Thursday, March 22News For London

Is UK’s arm trade backing Saudi’s war against Yemen?

Over the course of seven days in early September this year, over 100 activists were arrested for protesting and taking action against the DSEI arms fair. A court hearing at Stratford Magistrates Court on 7 December found Sam Hewlett, one of the protesters, guilty for passing racially motivated comments on a white police officer during the campaign.

Credit: Zahida Rizvi


Credit: Zahida Rizvi

Hewlett was a protester partaking in Stop the Arms Fair protest against the Defence and Security Equipment International (DSEI) arms fair. The protest was an initiative taken by Campaign against Arms Trade (CAAT) – a UK based NGO.

The NGO has accused DSEI of being involved in licensing over £3.3 billion worth of arms, exported from Whitehall. The claim calls on the government to suspend all current licenses and stop issuing further export licenses, since the activity is backing Saudi Arabia wage a war against Yemen. The campaigners feel these arms have been supporting the Saudi regime, irrespective of the mass destruction caused.

The accusation, however, has been made for many years now, and protests have been held. But regardless of that, DSEI has not shown any change of action.

The legality of these arms sales is currently the subject of a judicial review, following an application by Campaign Against Arms Trade. The verdict is still pending on this, and also on whether these exports are compatible with the UK and EU legislation. The weapons have supposedly underpinned an intimate political and military relationship between the UK and Saudi Arabia.

Video Credits: Jasmine Zhao, Spencer Zhang

Out of more than 100 protesters who were arrested in September this year, 48 are currently facing trails, 10 are pleading guilty and 20 have had the charges against them dropped.

Credit: Jasmine Zhao

During the week-long protests, Hewlett had passed a racist comment on a police officer and got arrested. Last week, the court declared him guilty and subjected him to a conditional discharge for 9 months. Staying out of any trouble for this period will enable the case to suspend, the court made clear.

Video Credits: Jasmine Zhao, Spencer Zhang

The goal of stopping the supply of arms trade has been motivated by a humanitarian catastrophe. The ceasefire in Yemen, carried out by Saudi Arabia, has caused mass destruction in its infrastructure – leaving 80 per cent of the population in need of aid.

The UK hasn’t called for International Criminal Court (ICC) investigations on Saudi Arabia bombing Yemen. Instead, it has provided arms for the regime leading the bombardment.

The Campaign believes that the government is showing double standards as it is participating in arms control talks in Geneva, while also hosting the arms fair in London.

Video Credits: Jasmine Zhao, Spencer Zhang

CAAT gathered in London in March 2015 and featured a film on Arms Trade on Trial.

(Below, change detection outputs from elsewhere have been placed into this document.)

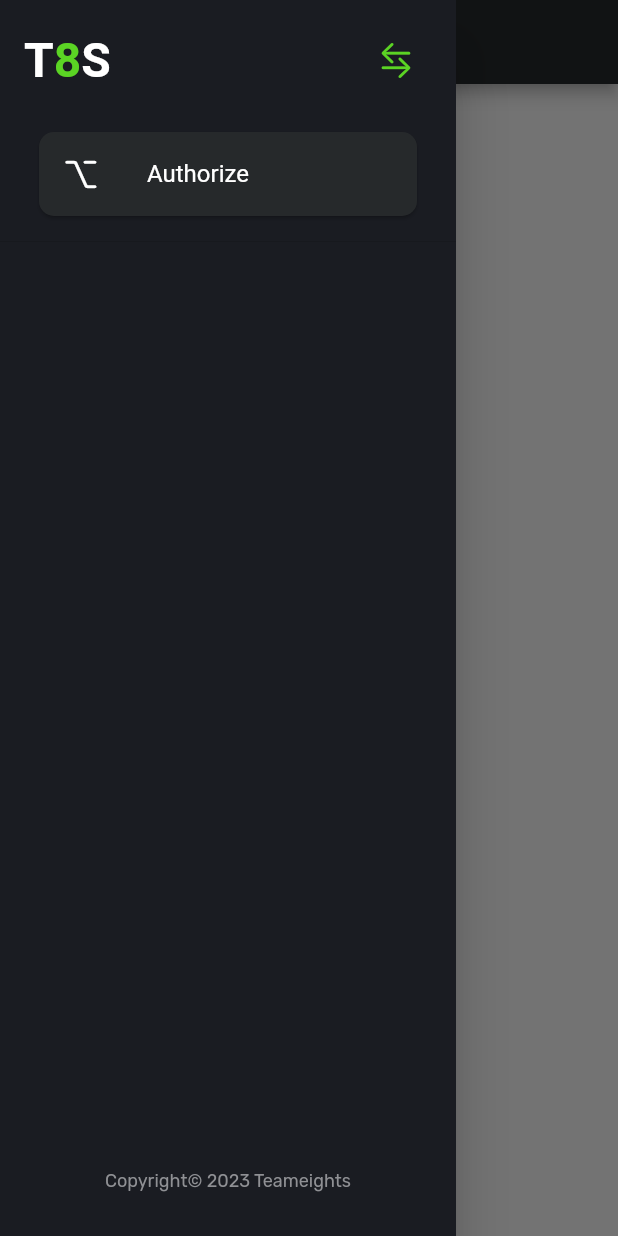
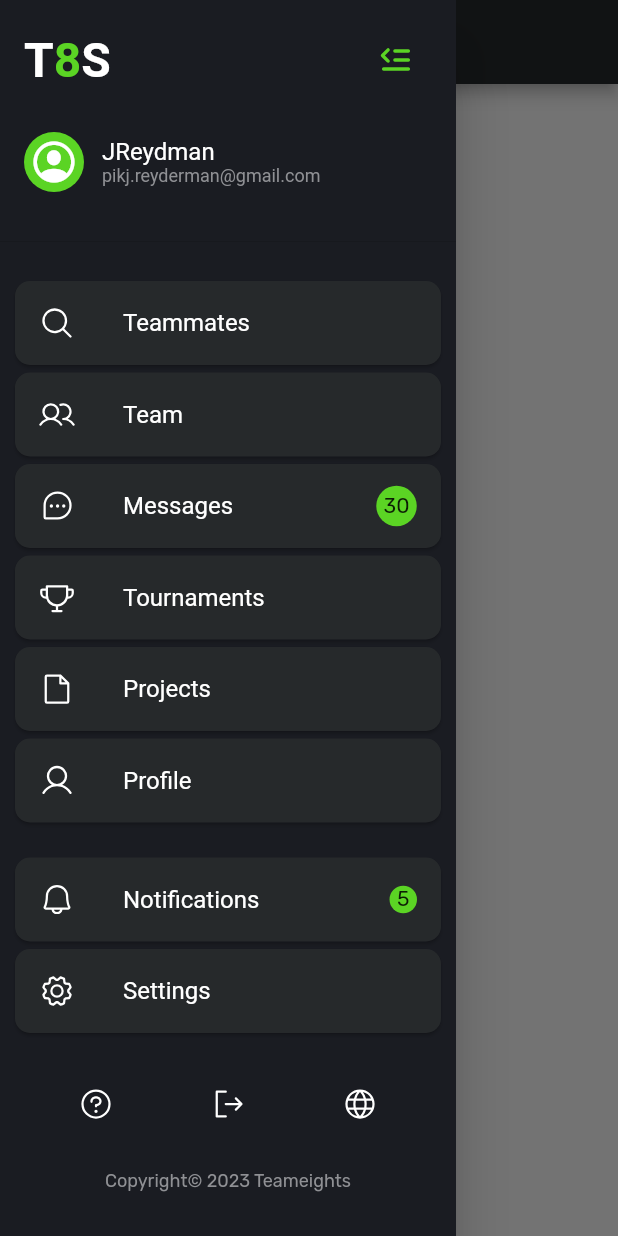
Before and after one commit to jreydman/teameights-mobile, a Flutter app: the screen it shows after launch, with the side drawer open, on a phone screen of 412 x 824 dp. Run offline on Flutter 3.47's test engine with Material 2 defaults, Android fonts, the phone set to English and light mode, and no system bars; our stand-ins replace phosphor_flutter.

Commit message:
fix: upload trailings on navbar

```diff
--- a/analysis_options.yaml
+++ b/analysis_options.yaml
@@ -9,10 +9,7 @@
 # packages, and plugins designed to encourage good coding practices.
 include: package:flutter_lints/flutter.yaml
 
-analyzer:
-  strong-mode:
-    implicit-casts: false
-    implicit-dynamic: false
+# analyzer:
 
 linter:
   # The lint rules applied to this project can be customized in the
--- a/lib/shared/components/navbar/navbar.component.dart
+++ b/lib/shared/components/navbar/navbar.component.dart
@@ -1,5 +1,6 @@
 import 'package:flutter/cupertino.dart';
 import 'package:flutter/material.dart';
+import 'package:phosphor_flutter/phosphor_flutter.dart';
 import 'package:teameights_mobile/shared/data/user.dart';
 import 'package:teameights_mobile/shared/data/variables.dart';
 import 'package:teameights_mobile/shared/components/navbar/navbarProfileCard.component.dart';
@@ -14,13 +15,19 @@ class T8sNavbar extends StatefulWidget {
 
 class _T8sNavbarState extends State<T8sNavbar> {
 
-  User user = User(username: 'jreydman', email: 'pikj.reyderman@gmail.com');
+  static List<Message> messagePool_test = [
+    Message(from: 'someMail@gmail.com', data: 'hello there!')
+  ];
 
-  User? _userData;
+  static List<TNotification> notificationPool_test = [
+    TNotification(title: 'open up it now!', data: 'yeah, bite haha')
+  ];
+
+  User _userData = User(username: 'username', email: 'email', messagePool: messagePool_test, notificationPool: notificationPool_test );
 
   void setUser() {
     setState(() {
-      _userData = user;
+
     });
   }
 
@@ -35,27 +42,38 @@ class _T8sNavbarState extends State<T8sNavbar> {
               const T8sLogotype(),
               IconButton(
                   onPressed: (){Navigator.pop(context);},
-                  icon: const Icon(CupertinoIcons.arrow_right_arrow_left, color: t8sAppVariables.accentColor,)
+                  icon: Icon(PhosphorIcons.bold.textOutdent, color: t8sAppVariables.accentColor)
               ),
             ]),
             const SizedBox(height: 24.0),
               if (_userData != null) const T8sNavbarProfileCard()
               else const T8sNavigationCard(title: Text('Authorize'), leading: Icon(CupertinoIcons.option)),
           ])),
-          if (_userData != null) const Column(children: [
-            T8sNavigationCard(title: Text('Teammates'), leading: Icon(CupertinoIcons.search_circle)),
-            T8sNavigationCard(title: Text('Team'), leading: Icon(CupertinoIcons.person_2)),
-            T8sNavigationCard(title: Text('Messages'), leading: Icon(CupertinoIcons.captions_bubble)),
-            T8sNavigationCard(title: Text('Tournaments'), leading: Icon(CupertinoIcons.game_controller)),
-            T8sNavigationCard(title: Text('Profile'), leading: Icon(CupertinoIcons.profile_circled)),
+          if (_userData != null) Column(children: [
+            T8sNavigationCard(title: const Text('Teammates'), leading: Icon(PhosphorIcons.regular.magnifyingGlass)),
+            T8sNavigationCard(title: const Text('Team'), leading: Icon(PhosphorIcons.regular.users)),
+            T8sNavigationCard(title: const Text('Messages'), leading: Icon(PhosphorIcons.regular.chatTeardropDots), trailing: '30'),
+            T8sNavigationCard(title: const Text('Tournaments'), leading: Icon(PhosphorIcons.regular.trophy)),
+            T8sNavigationCard(title: const Text('Projects'), leading: Icon(PhosphorIcons.regular.file)),
+            T8sNavigationCard(title: const Text('Profile'), leading: Icon(PhosphorIcons.regular.user)),
           ]),
-          if (_userData != null) const Column(children: [
-            T8sNavigationCard(title: Text('Notifications'), leading: Icon(CupertinoIcons.bell)),
-            T8sNavigationCard(title: Text('Log out'), leading: Icon(CupertinoIcons.arrow_left_square)),
+          if (_userData != null) Column(children: [
+            T8sNavigationCard(title: const Text('Notifications'), leading: Icon(PhosphorIcons.regular.bell), trailing: '5',),
+            T8sNavigationCard(title: const Text('Settings'), leading: Icon(PhosphorIcons.regular.gear)),
           ]),
-          const Padding(
+          Padding(
               padding: EdgeInsets.only(bottom: 30.0),
-              child: Text('Copyright© 2023 Teameights', style: t8sThemes.v1UnstateText)
+              child: Column(children: [
+                Row(
+                  mainAxisAlignment: MainAxisAlignment.spaceEvenly,
+                  textDirection: TextDirection.ltr ,children: [
+                  IconButton(color: t8sAppVariables.primaryColor, icon: Icon(PhosphorIcons.regular.question), onPressed: (){}),
+                  IconButton(color: t8sAppVariables.primaryColor, icon: Icon(PhosphorIcons.regular.signOut), onPressed: (){}),
+                  IconButton(color: t8sAppVariables.primaryColor, icon: Icon(PhosphorIcons.regular.globe), onPressed: (){}),
+                ]),
+                const SizedBox(height: 20.0),
+                const Text('Copyright© 2023 Teameights', style: t8sThemes.v1UnstateText)
+              ],)
           ),
         ],
       ),
--- a/lib/shared/components/navbar/navigationCard.component.dart
+++ b/lib/shared/components/navbar/navigationCard.component.dart
@@ -5,8 +5,9 @@ class T8sNavigationCard extends StatelessWidget {
 
   final Widget? title;
   final Widget? leading;
+  final String? trailing;
   final void Function()? tapEvent;
-  const T8sNavigationCard({super.key, this.title, this.leading, this.tapEvent});
+  const T8sNavigationCard({super.key, this.title, this.leading, this.tapEvent, this.trailing});
 
   @override
   Widget build(BuildContext context) => Card(
@@ -18,7 +19,12 @@ class T8sNavigationCard extends StatelessWidget {
             title: title,
             leading: leading,
             titleTextStyle: t8sThemes.v1RegularText,
-            iconColor: t8sAppVariables.primaryColor
+            iconColor: t8sAppVariables.primaryColor,
+            trailing: trailing!=null ?
+                Container(
+                  decoration: const BoxDecoration(shape: BoxShape.circle, color: t8sAppVariables.accentColor),
+                  child: Padding(padding: const EdgeInsets.all(5), child: Text(trailing!)),
+                ) : null
         ),
       )
   );
--- a/lib/shared/data/user.dart
+++ b/lib/shared/data/user.dart
@@ -1,8 +1,22 @@
 import 'dart:ui';
+
+class TNotification {
+  final String title;
+  final String? data;
+  TNotification({required this.title, this.data});
+}
+
+class Message {
+  final String from;
+  final String data;
+  Message({required this.from, required this.data});
+}
 
 class User {
   final String username;
   final String email;
   late Image? avatar;
-  User({required this.username, required this.email, this.avatar});
+  List<Message> messagePool;
+  List<TNotification> notificationPool;
+  User({required this.username, required this.email, this.avatar, required this.messagePool, required this.notificationPool});
 }
--- a/lib/shared/pages/authorization/signin.component.dart
+++ b/lib/shared/pages/authorization/signin.component.dart
@@ -1,5 +1,4 @@
 import 'package:flutter/material.dart';
-import 'package:teameights_mobile/shared/pages/home/home.page.dart';
 
 class Signin extends StatelessWidget {
   const Signin({super.key});
--- a/lib/shared/pages/authorization/signup.component.dart
+++ b/lib/shared/pages/authorization/signup.component.dart
@@ -1,4 +1,3 @@
-import 'package:flutter/cupertino.dart';
 import 'package:flutter/material.dart';
 
 class Signup extends StatelessWidget {
--- a/lib/shared/pages/home/home.page.dart
+++ b/lib/shared/pages/home/home.page.dart
@@ -13,6 +13,6 @@ class HomePageState extends State<HomePage> {
   Widget build(BuildContext context) => Scaffold(
     appBar: AppBar(title: const Text('T8S')),
     drawer: const T8sNavbar(),
-    body: Container(alignment: Alignment.center, child: Text('home page'))
+    body: Container(alignment: Alignment.center, child: const Text('home page'))
   );
 }
--- a/pubspec.yaml
+++ b/pubspec.yaml
@@ -35,8 +35,8 @@ dependencies:
   # The following adds the Cupertino Icons font to your application.
   # Use with the CupertinoIcons class for iOS style icons.
   cupertino_icons: ^1.0.2
-  google_fonts: ^6.1.0
   provider: ^6.0.5
+  phosphor_flutter: ^2.0.0
 
 dev_dependencies:
   flutter_test:
```
Also changed, not shown: pubspec.lock, 1 other file.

The film was compiled by a determined group of activists who took legal action against two companies that were caught selling illegal torture equipment at DSEI.

The case was dropped by the crown prosecution service, but the activists have kept up their campaign and are working with CAAT and others to shut down the arms fair and end the arms trade for good.

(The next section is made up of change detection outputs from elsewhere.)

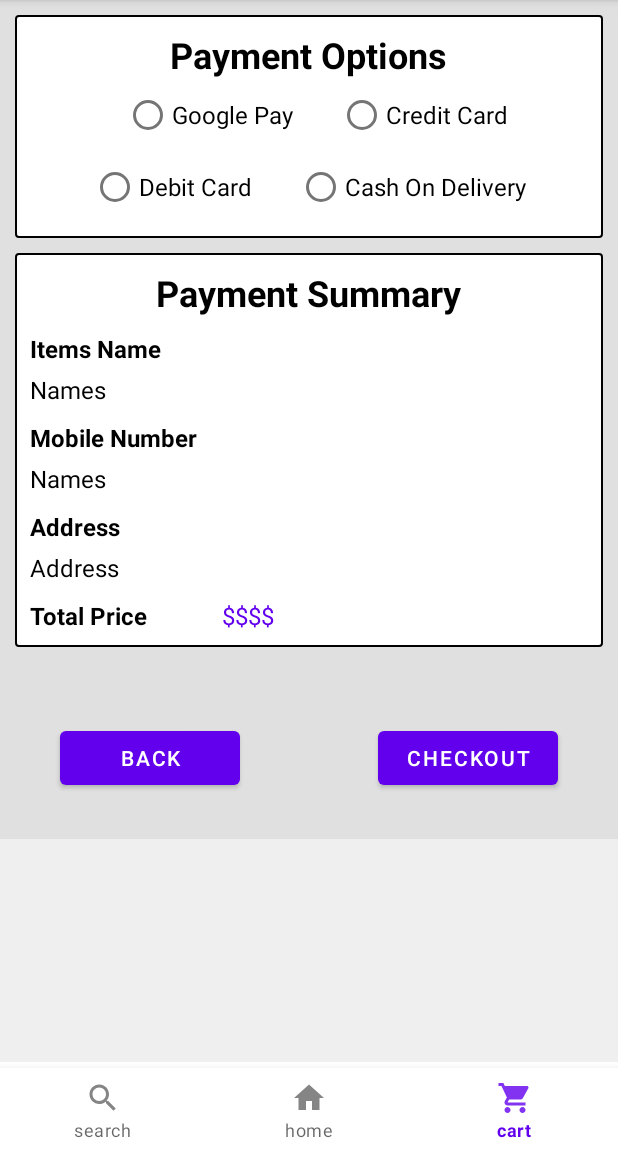
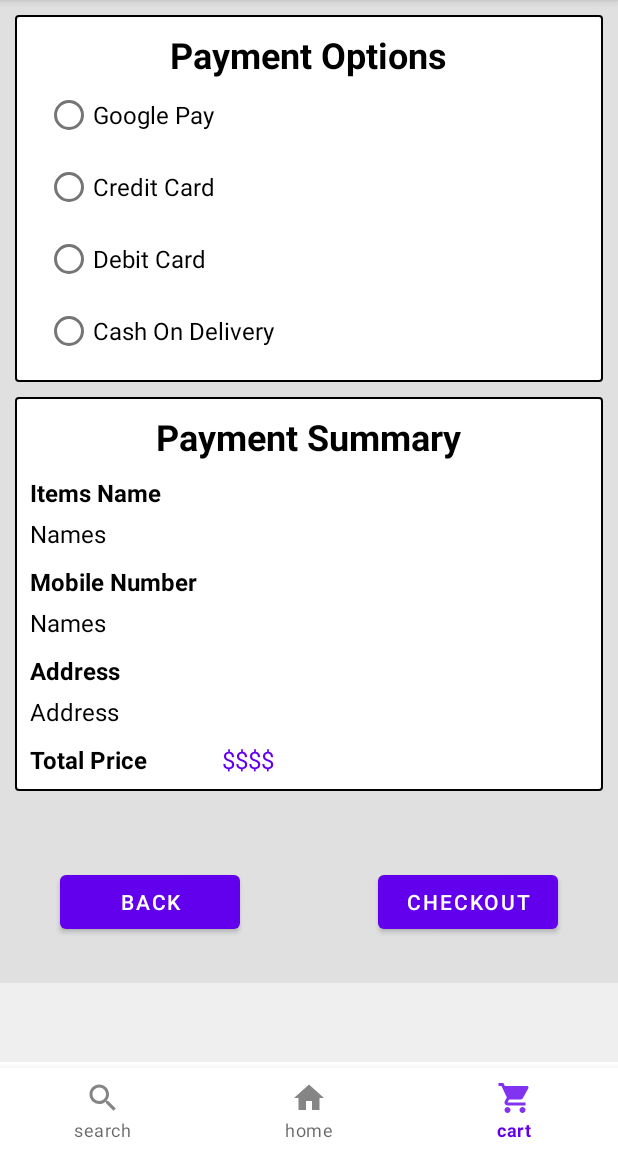
Before and after one commit to adarsh-goswamii/ShoppingApplication, an Android app: the fragment ThirdCartFragment placed in its activity, on a phone screen of 412 x 824 dp, the part 84-1236 px from its top. Run offline under Robolectric (Android 15) with nearby library versions, the phone set to English and light mode, and no system bars; pictures from the network do not load.

```diff
--- a/app/src/main/java/com/example/shoppingapplication/GroceryItemActivity.java
+++ b/app/src/main/java/com/example/shoppingapplication/GroceryItemActivity.java
@@ -71,7 +71,8 @@ public class GroceryItemActivity extends AppCompatActivity implements AddReviewD
                     @Override
                     public void onClick(View view) {
                         Utils.addToCart(GroceryItemActivity.this, product);
-                        // todo navigate to other activity.
+                        Intent intent= new Intent(GroceryItemActivity.this, CartActivity.class);
+                        startActivity(intent);
                     }
                 });
 
--- a/app/src/main/res/layout/fragment_caset_second.xml
+++ b/app/src/main/res/layout/fragment_caset_second.xml
@@ -59,7 +59,7 @@
         android:layout_width="match_parent"
         android:layout_height="50dp"
         android:id="@+id/edittext_houseno"
-        android:hint="Flat, House no, Building, Company, Apartment."
+        android:hint="Flat, House no, Building, Apartment"
         android:background="@drawable/stylles"
         android:layout_below="@+id/edittext_pincode"
         android:layout_marginTop="10dp"
--- a/app/src/main/res/layout/fragment_caset_third.xml
+++ b/app/src/main/res/layout/fragment_caset_third.xml
@@ -10,16 +10,12 @@
     android:padding="10dp"
     android:layout_height="match_parent">
 
-    <RadioGroup
+    <RelativeLayout
         android:layout_width="match_parent"
         android:layout_height="wrap_content"
-        android:id="@+id/radio_group"
         android:background="@drawable/stylles"
+        android:id="@+id/payment_options"
         >
-
-        <RelativeLayout
-            android:layout_width="match_parent"
-            android:layout_height="wrap_content">
 
         <TextView
             android:layout_width="wrap_content"
@@ -32,12 +28,12 @@
             android:layout_centerHorizontal="true"
             />
 
-            <LinearLayout
+        <RadioGroup
+            android:layout_width="match_parent"
+            android:layout_height="wrap_content"
+            android:id="@+id/radio_group"
             android:layout_below="@+id/text_payment"
-                android:layout_centerHorizontal="true"
-                android:layout_width="wrap_content"
-                android:id="@+id/linear_layout1"
-                android:layout_height="wrap_content">
+            >
 
             <RadioButton
                 android:layout_width="wrap_content"
@@ -54,21 +50,15 @@
                 android:textSize="16sp"
                 android:text="Credit Card"
                 android:id="@+id/radio_credit_card"
-                    android:layout_marginLeft="30dp"
+                android:layout_marginLeft="10dp"
                 />
-            </LinearLayout>
-
-            <LinearLayout
-                android:layout_width="wrap_content"
-                android:layout_height="wrap_content"
-                android:layout_centerHorizontal="true"
-                android:layout_below="@+id/linear_layout1">
 
             <RadioButton
                 android:layout_width="wrap_content"
                 android:layout_height="wrap_content"
                 android:textSize="16sp"
                 android:id="@+id/radio_debit_card"
+                android:layout_marginLeft="10dp"
                 android:text="Debit Card"
                 />
 
@@ -78,17 +68,16 @@
                 android:textSize="16sp"
                 android:id="@+id/radio_cash_on_delivery"
                 android:text="Cash On Delivery"
-                    android:layout_marginLeft="30dp"
+                android:layout_marginLeft="10dp"
                 />
 
-            </LinearLayout>
+        </RadioGroup>
     </RelativeLayout>
-    </RadioGroup>
 
     <RelativeLayout
         android:layout_width="match_parent"
         android:layout_height="wrap_content"
-        android:layout_below="@+id/radio_group"
+        android:layout_below="@+id/payment_options"
         android:background="@drawable/stylles"
         android:id="@+id/relative_layout_summary"
         android:layout_marginTop="10dp"
```
Also changed, not shown: app/build.gradle (+13 -0 lines), app/src/main/java/com/example/shoppingapplication/ThirdCartFragment.java (+54 -0 lines), app/src/main/java/com/example/shoppingapplication/Utils.java (+34 -1 lines). Lines whose indentation alone changed are shown as unchanged.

Edited and Written: Megha Sharma

Sub-edited: Zahida Rizvi

Filming: Jasmine Zhao

Video editing: Spencer Zhang

Featured Image: Zahida Rizvi